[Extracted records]

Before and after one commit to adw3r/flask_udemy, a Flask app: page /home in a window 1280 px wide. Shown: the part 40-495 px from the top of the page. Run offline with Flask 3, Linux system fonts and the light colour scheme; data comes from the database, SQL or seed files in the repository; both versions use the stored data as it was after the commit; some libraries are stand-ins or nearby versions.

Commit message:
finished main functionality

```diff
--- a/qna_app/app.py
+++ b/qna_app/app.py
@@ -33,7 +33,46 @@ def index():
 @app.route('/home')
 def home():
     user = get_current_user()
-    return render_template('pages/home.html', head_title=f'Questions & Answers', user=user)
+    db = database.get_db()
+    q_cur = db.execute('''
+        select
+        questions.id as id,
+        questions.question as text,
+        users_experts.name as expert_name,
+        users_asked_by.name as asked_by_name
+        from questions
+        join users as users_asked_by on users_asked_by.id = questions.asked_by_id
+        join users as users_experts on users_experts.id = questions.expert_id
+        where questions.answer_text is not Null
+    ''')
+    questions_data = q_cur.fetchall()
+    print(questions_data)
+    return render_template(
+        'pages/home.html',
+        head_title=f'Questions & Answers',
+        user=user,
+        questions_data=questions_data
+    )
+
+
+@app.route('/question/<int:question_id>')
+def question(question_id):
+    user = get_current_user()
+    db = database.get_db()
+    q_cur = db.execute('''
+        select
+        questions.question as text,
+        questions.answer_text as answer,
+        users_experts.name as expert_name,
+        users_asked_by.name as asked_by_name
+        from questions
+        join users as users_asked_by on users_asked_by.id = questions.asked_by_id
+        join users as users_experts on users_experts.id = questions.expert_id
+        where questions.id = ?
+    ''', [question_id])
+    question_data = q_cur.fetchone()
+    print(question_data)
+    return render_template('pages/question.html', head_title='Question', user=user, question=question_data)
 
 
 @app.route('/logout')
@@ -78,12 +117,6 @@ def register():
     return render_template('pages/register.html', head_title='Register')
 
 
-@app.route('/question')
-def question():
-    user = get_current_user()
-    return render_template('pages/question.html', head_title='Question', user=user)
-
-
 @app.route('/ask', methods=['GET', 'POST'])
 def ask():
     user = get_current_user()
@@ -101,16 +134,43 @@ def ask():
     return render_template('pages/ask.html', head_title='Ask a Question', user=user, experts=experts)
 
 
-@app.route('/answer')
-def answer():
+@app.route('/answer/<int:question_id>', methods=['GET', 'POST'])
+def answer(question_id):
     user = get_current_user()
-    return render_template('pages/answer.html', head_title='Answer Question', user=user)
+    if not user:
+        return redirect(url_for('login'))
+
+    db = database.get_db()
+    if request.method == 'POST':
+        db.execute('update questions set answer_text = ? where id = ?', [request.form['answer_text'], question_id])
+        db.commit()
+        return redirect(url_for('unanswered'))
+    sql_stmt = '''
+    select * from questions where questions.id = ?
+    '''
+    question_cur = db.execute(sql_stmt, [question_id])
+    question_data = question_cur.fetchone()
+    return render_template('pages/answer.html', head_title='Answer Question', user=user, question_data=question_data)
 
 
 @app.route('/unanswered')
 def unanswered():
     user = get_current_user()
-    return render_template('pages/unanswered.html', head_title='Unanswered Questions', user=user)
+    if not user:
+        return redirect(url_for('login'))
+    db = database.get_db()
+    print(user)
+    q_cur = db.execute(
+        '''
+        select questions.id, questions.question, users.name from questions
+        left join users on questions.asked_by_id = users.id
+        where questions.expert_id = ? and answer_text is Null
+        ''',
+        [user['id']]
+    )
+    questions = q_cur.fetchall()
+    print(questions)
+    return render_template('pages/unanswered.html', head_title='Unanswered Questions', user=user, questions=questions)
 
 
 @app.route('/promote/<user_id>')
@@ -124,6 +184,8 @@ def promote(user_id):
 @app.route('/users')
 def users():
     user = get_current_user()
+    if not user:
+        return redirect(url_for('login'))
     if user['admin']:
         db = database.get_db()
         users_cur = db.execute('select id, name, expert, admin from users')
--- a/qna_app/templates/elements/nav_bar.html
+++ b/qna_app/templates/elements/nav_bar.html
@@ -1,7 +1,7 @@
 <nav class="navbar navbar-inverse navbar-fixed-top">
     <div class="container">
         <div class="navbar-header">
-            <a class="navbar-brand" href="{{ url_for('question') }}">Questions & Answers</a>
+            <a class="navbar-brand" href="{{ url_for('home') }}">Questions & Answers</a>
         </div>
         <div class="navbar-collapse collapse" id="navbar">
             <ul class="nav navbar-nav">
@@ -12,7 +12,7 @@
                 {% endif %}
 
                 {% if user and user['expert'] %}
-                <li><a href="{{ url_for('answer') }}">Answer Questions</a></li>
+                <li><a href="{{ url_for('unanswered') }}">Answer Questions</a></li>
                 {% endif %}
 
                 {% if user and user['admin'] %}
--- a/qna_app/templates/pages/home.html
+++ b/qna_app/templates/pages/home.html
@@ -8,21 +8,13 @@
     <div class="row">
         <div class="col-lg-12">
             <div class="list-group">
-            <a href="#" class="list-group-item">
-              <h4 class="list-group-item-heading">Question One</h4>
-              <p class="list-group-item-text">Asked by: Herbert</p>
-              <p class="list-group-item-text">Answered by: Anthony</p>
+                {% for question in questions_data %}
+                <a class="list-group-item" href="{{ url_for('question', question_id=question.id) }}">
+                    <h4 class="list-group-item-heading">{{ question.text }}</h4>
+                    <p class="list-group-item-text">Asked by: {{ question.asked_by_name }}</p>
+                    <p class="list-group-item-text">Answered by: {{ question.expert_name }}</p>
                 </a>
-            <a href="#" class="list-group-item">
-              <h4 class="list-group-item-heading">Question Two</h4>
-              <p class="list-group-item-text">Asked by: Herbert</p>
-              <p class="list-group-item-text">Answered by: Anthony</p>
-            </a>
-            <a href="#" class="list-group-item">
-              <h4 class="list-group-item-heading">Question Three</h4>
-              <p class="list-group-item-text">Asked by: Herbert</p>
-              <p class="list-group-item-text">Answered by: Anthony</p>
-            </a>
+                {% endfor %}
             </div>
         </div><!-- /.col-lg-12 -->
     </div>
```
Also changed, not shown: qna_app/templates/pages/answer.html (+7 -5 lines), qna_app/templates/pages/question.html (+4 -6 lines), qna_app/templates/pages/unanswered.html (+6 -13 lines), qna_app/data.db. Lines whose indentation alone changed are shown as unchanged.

**Work to be completed:** Within the records above, find every line holding the word "navbar" and give the total as a bare number.

**Answer to this task:** 6